Work instruction:
Each line in the entries below that holds the word "center" belongs in the answer.
---+---
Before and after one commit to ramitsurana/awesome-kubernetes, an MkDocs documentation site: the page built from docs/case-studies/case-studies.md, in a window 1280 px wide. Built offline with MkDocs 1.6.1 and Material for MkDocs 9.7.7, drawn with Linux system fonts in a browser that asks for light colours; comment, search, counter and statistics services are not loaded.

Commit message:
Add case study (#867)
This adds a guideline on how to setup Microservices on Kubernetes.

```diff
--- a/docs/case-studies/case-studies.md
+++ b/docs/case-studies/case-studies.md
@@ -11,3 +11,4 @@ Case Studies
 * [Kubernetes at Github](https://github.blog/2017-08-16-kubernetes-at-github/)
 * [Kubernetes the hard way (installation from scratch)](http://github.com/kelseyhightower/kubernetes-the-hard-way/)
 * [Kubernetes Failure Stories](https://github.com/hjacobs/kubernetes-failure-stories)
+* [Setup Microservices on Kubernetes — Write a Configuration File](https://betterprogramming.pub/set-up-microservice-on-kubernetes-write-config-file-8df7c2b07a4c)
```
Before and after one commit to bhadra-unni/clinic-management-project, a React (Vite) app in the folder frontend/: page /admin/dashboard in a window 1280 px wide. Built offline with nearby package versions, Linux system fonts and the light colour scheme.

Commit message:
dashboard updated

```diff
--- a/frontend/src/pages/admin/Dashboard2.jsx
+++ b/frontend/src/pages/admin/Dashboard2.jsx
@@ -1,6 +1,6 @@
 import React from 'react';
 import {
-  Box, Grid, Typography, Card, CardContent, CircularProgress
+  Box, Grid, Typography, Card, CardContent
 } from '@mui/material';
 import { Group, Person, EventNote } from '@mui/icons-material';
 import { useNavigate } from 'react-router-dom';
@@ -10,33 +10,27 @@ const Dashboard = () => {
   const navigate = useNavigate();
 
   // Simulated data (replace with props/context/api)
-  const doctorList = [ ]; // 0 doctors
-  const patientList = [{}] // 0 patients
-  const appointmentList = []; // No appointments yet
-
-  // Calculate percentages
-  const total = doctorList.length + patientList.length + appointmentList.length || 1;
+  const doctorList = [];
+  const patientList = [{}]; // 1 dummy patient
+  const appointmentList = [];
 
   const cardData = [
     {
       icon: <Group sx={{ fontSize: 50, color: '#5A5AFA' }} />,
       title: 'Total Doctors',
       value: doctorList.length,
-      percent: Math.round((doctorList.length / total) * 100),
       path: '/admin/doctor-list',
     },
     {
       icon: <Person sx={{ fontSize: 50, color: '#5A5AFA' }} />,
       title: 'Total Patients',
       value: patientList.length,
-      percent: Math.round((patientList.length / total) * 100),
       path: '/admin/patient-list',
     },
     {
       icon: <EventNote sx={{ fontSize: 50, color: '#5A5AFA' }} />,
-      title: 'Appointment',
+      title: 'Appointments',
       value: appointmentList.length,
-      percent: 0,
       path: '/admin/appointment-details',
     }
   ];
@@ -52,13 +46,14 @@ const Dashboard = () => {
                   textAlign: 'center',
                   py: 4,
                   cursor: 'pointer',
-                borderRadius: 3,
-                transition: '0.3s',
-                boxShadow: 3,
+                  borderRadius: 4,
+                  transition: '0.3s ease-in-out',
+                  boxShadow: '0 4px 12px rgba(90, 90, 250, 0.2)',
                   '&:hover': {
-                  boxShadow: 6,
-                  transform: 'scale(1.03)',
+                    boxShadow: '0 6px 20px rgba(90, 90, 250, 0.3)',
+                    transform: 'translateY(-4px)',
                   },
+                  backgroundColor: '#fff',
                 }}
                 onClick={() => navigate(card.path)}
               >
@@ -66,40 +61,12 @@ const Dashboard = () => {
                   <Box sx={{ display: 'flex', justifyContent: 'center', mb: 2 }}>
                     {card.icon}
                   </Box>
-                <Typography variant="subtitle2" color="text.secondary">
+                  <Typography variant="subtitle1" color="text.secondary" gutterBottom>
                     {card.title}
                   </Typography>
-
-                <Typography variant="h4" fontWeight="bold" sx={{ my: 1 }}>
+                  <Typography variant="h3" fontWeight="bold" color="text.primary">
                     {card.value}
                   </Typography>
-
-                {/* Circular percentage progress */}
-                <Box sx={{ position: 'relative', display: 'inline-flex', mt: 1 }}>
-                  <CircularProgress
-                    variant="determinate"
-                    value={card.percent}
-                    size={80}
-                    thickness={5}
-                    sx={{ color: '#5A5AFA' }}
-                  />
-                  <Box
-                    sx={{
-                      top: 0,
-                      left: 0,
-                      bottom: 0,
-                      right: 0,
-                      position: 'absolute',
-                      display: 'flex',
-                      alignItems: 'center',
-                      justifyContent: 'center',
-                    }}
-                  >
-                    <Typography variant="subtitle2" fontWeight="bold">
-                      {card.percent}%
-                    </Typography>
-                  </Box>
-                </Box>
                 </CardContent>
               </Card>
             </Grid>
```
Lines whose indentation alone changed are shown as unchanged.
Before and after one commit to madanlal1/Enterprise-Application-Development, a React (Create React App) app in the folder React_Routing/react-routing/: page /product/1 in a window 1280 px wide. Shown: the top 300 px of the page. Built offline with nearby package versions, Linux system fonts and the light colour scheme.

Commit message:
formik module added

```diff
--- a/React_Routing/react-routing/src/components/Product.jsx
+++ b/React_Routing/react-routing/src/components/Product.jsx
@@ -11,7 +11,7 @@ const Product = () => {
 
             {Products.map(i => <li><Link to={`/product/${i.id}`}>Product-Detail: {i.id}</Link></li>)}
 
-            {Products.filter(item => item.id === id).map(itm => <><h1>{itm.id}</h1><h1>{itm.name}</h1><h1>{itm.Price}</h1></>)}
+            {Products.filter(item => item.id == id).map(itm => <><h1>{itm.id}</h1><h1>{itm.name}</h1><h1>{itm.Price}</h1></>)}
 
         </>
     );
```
---+---
Output below:
                   textAlign: 'center',
                   <Box sx={{ display: 'flex', justifyContent: 'center', mb: 2 }}>
-                      alignItems: 'center',
-                      justifyContent: 'center',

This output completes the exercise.